chain slap


New Member
Jul 30, 2019
Im getting an even chain slap marks all around my whitewall tire,
2 stroke engine,
hub adapted sprocket, with hub all the way against the inside sprockets,

is there a way to move the small gear on the engine out towards the end of the shaft ?
any vids out there?

allen standley

Well-Known Member
Oct 22, 2011
Bangor, Maine
I have had this prob with all 26x2.25 tires. I don't use them for this reason.
With the hub adapter (clamshell 3 hole) you may be able to slide rear sprocket away from tire / then you will need to watch your rear stay to prevent chain from grinding away at your frame. No way to adjust motor drive sprocket out.
Easiest fix --- Use a 26x1.95 tire.


Well-Known Member
Dec 31, 2014
Good advice Allen. I've faced this issue with multiple builds and on a couple I just went with smaller tires, but on others I took a different approach.

Many builders use 2.25" cruiser wheels and this makes even the 1.95" tire squat into a wider profile than if mounted on a narrower rim and I've had chain scrub on both sides, motor and pedal, of the 1.95" tire perfectly center and chain lines straight on both chains. I'd say this is uncommon, but has occurred. I'll also add that the chains at rest and with the wheel being rotated by hand would appear to have 3/16" or more of clearance on each side of the tire and each chains slack was in the half inch range of tension. The problem with rub was occurring under power of operation and was caused by the ever so slight side to side movement of the chains.

The solution I've come up with is to run a spring loaded chain tensioner on both motor and pedal chains, mounted closer to the front of the tire where the rub occurs. What this looks like is the tension roller is in front of the tire on the motor side of a 2stroke engine and the pedal chain tensioner is located a bit further back on the chain stay to allow free operation of the pedal.

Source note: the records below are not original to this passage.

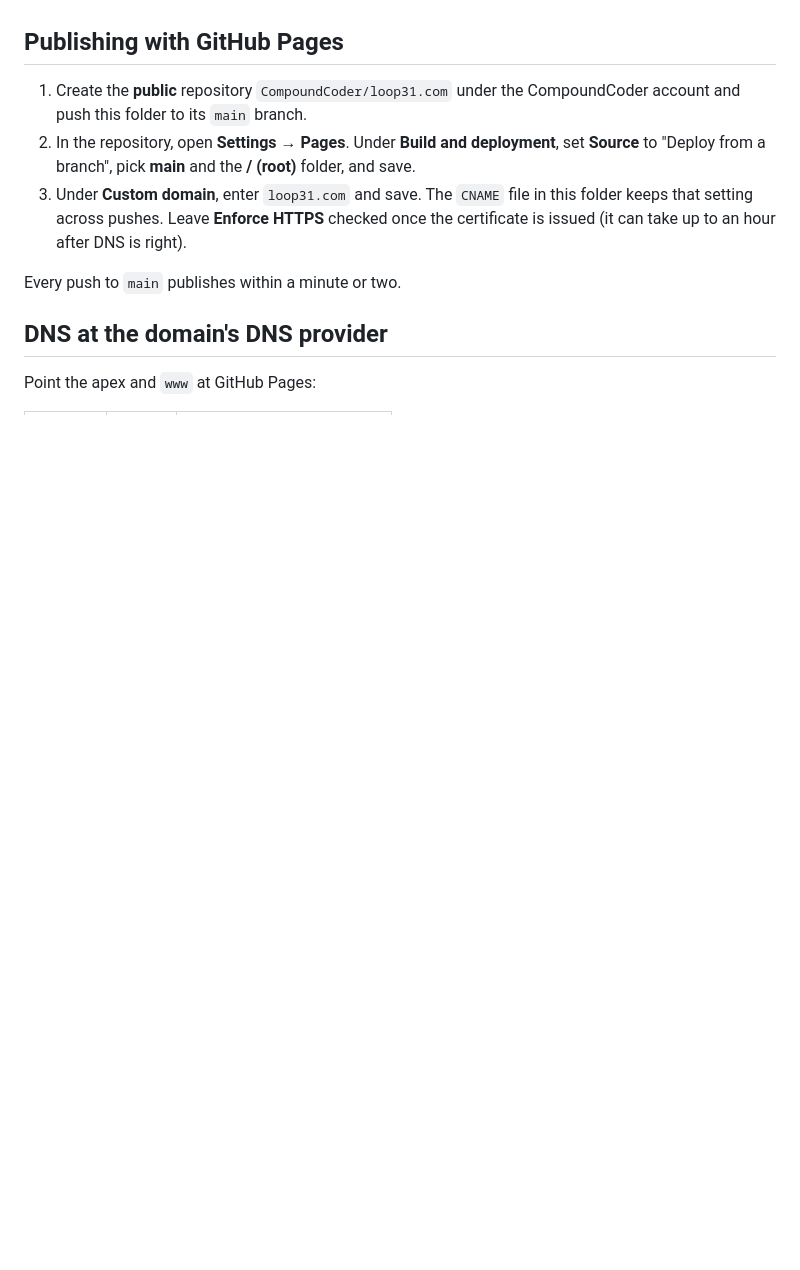
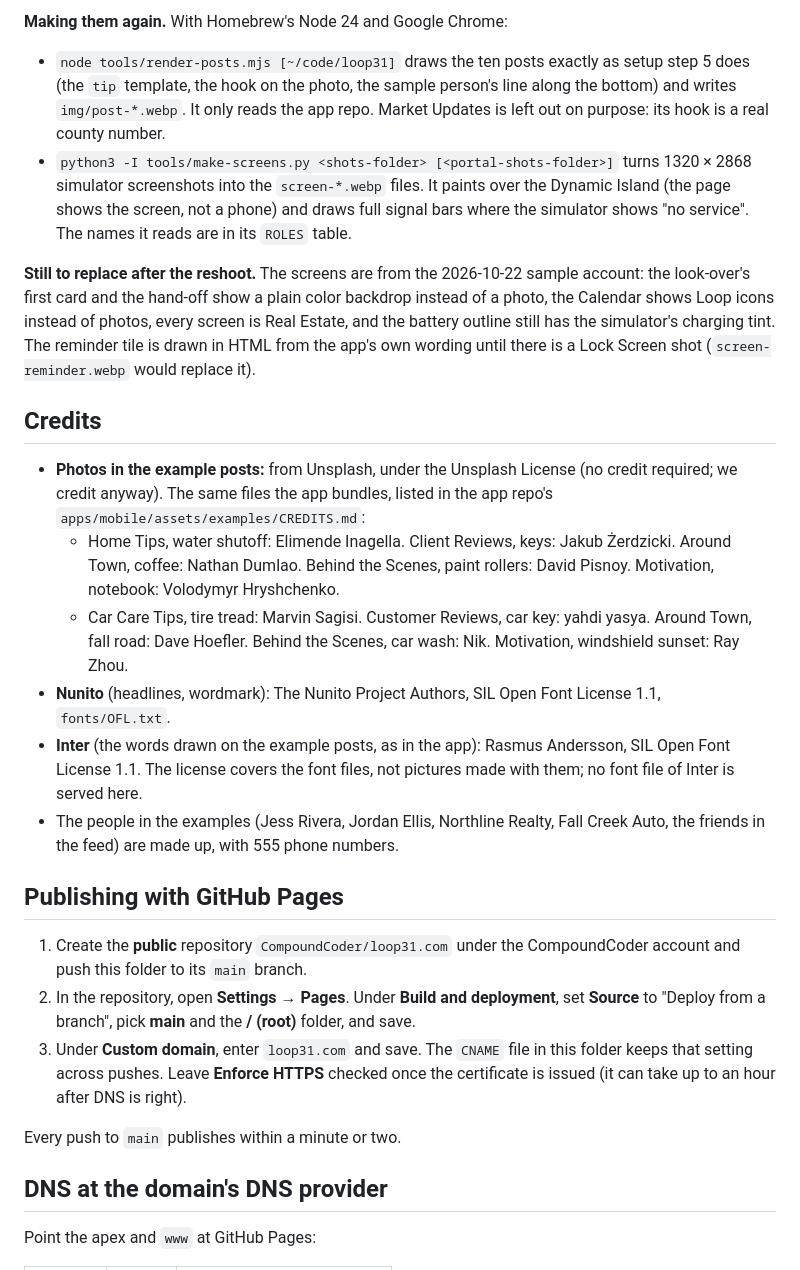
Before and after one commit to CompoundCoder/loop31.com, a Markdown page: README.md, the part around one of its changes. Rendered like a GitHub page; blank space fills up the shorter version.

```diff
--- a/README.md
+++ b/README.md
@@ -23,3 +57,18 @@ The look is Apple-native: system font, one blue accent (`#008bff`), 18px corners
+**Making them again.** With Homebrew's Node 24 and Google Chrome:
+
+- `node tools/render-posts.mjs [~/code/loop31]` draws the ten posts exactly as setup step 5 does (the `tip` template, the hook on the photo, the sample person's line along the bottom) and writes `img/post-*.webp`. It only reads the app repo. Market Updates is left out on purpose: its hook is a real county number.
+- `python3 -I tools/make-screens.py <shots-folder> [<portal-shots-folder>]` turns 1320 × 2868 simulator screenshots into the `screen-*.webp` files. It paints over the Dynamic Island (the page shows the screen, not a phone) and draws full signal bars where the simulator shows "no service". The names it reads are in its `ROLES` table.
+
+**Still to replace after the reshoot.** The screens are from the 2026-10-22 sample account: the look-over's first card and the hand-off show a plain color backdrop instead of a photo, the Calendar shows Loop icons instead of photos, every screen is Real Estate, and the battery outline still has the simulator's charging tint. The reminder tile is drawn in HTML from the app's own wording until there is a Lock Screen shot (`screen-reminder.webp` would replace it).
+
+## Credits
+
+- **Photos in the example posts:** from Unsplash, under the Unsplash License (no credit required; we credit anyway). The same files the app bundles, listed in the app repo's `apps/mobile/assets/examples/CREDITS.md`:
+  - Home Tips, water shutoff: Elimende Inagella. Client Reviews, keys: Jakub Żerdzicki. Around Town, coffee: Nathan Dumlao. Behind the Scenes, paint rollers: David Pisnoy. Motivation, notebook: Volodymyr Hryshchenko.
+  - Car Care Tips, tire tread: Marvin Sagisi. Customer Reviews, car key: yahdi yasya. Around Town, fall road: Dave Hoefler. Behind the Scenes, car wash: Nik. Motivation, windshield sunset: Ray Zhou.
+- **Nunito** (headlines, wordmark): The Nunito Project Authors, SIL Open Font License 1.1, `fonts/OFL.txt`.
+- **Inter** (the words drawn on the example posts, as in the app): Rasmus Andersson, SIL Open Font License 1.1. The license covers the font files, not pictures made with them; no font file of Inter is served here.
+- The people in the examples (Jess Rivera, Jordan Ellis, Northline Realty, Fall Creek Auto, the friends in the feed) are made up, with 555 phone numbers.
 
 ## Publishing with GitHub Pages
 
```
Also changed, not shown: other parts of README.md (+40 -6 lines).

When fitted and adjusted properly the chain can only travel vertically as the roller prevents any side to side motion of the chain. I learned that on the pedal side chain the rub was worse (without the spring tensioner) when the bike was under motor power only and not when pedaling. Maximum slap occurred when the pedal chain was slack and the bike under power. The spring tensioner acts as a support idler/locator in this example.

I'm a big proponent of running spring loaded chain tensioners for several other reasons as well, but that's another conversation. I run 2.25" wheels and tires on 3 different factory frames with no tire or stay rub using minimal axle spacers and 3 bolt hub/sprocket adapter on each. I also avoid running these wider wheel/tire combinations tire at low air pressure as the tire squats and widens at low pressures.

Rick C.